Exercise prompt - Copy the listing exactly, images excluded.

(Data provided)

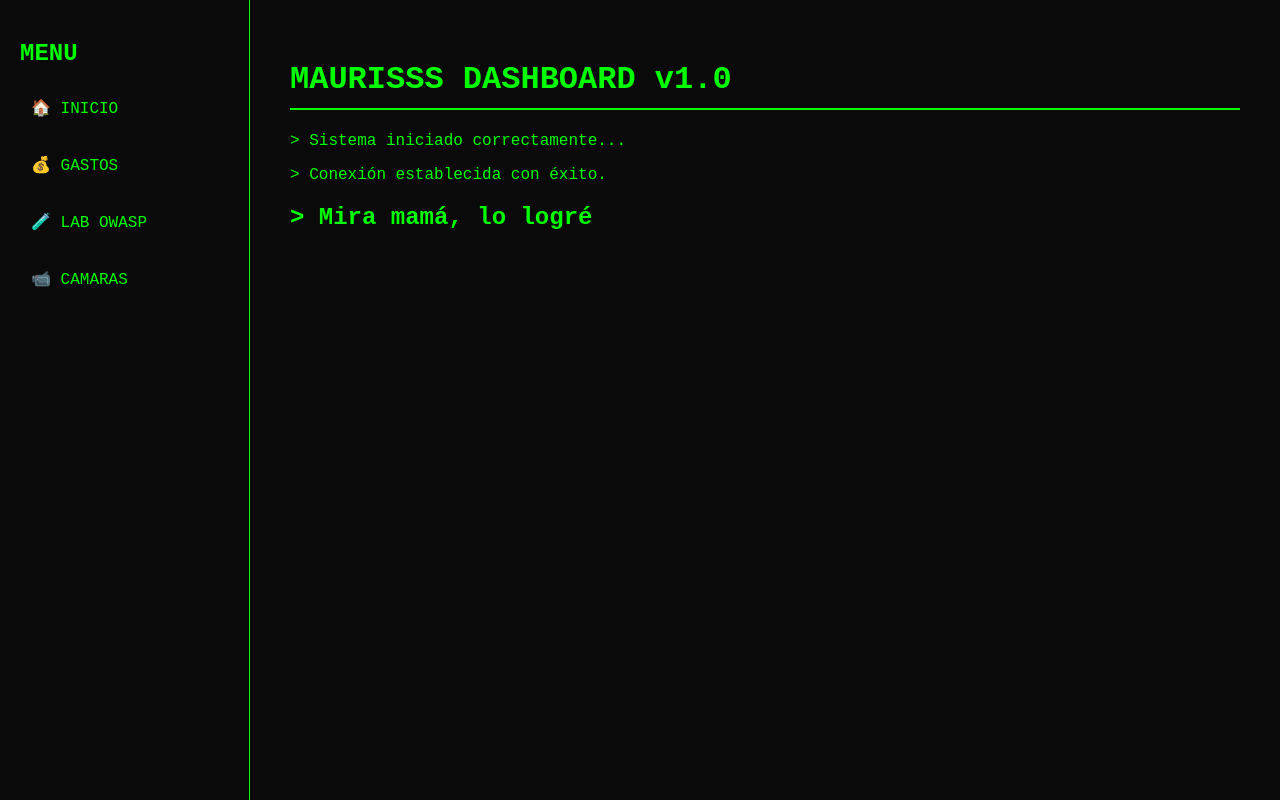
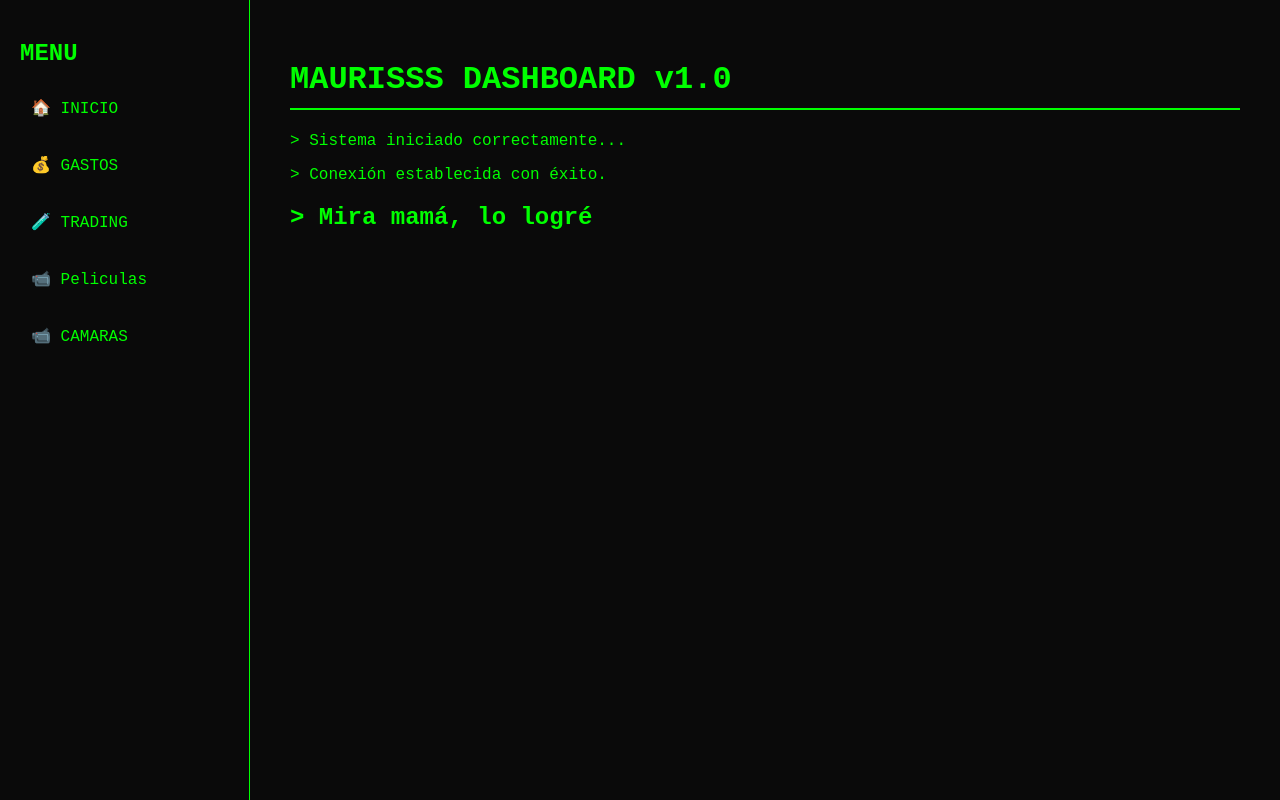
Before and after one commit to Maurisss/empanada, a plain HTML site: page index.html in a window 1280 px wide. Drawn offline with Linux system fonts and the light colour scheme.

Commit message:
Actualizar contenido de index.html

```diff
--- a/index.html
+++ b/index.html
@@ -20,8 +20,9 @@
         <h2>MENU</h2>
         <a onclick="mostrar('inicio')">🏠 INICIO</a>
         <a onclick="mostrar('gastos')">💰 GASTOS</a>
-        <a onclick="mostrar('lab')">🧪 LAB OWASP</a>
-        <a onclick="mostrar('camaras')">📹 CAMARAS</a>
+        <a onclick="mostrar('trading')">🧪 TRADING</a>
+        <a onclick="mostrar('Pelis')">📹 Peliculas</a>
+	<a onclick="mostrar('camaras')">📹 CAMARAS</a>
     </nav>
 
     <main>
```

(End Data provided)

Response area -
Before and after one commit to Maurisss/empanada, a plain HTML site: page index.html in a window 1280 px wide. Drawn offline with Linux system fonts and the light colour scheme.

Commit message:
Actualizar contenido de index.html

```diff
--- a/index.html
+++ b/index.html
@@ -20,8 +20,9 @@
         <h2>MENU</h2>
         <a onclick="mostrar('inicio')">🏠 INICIO</a>
         <a onclick="mostrar('gastos')">💰 GASTOS</a>
-        <a onclick="mostrar('lab')">🧪 LAB OWASP</a>
-        <a onclick="mostrar('camaras')">📹 CAMARAS</a>
+        <a onclick="mostrar('trading')">🧪 TRADING</a>
+        <a onclick="mostrar('Pelis')">📹 Peliculas</a>
+	<a onclick="mostrar('camaras')">📹 CAMARAS</a>
     </nav>
 
     <main>
```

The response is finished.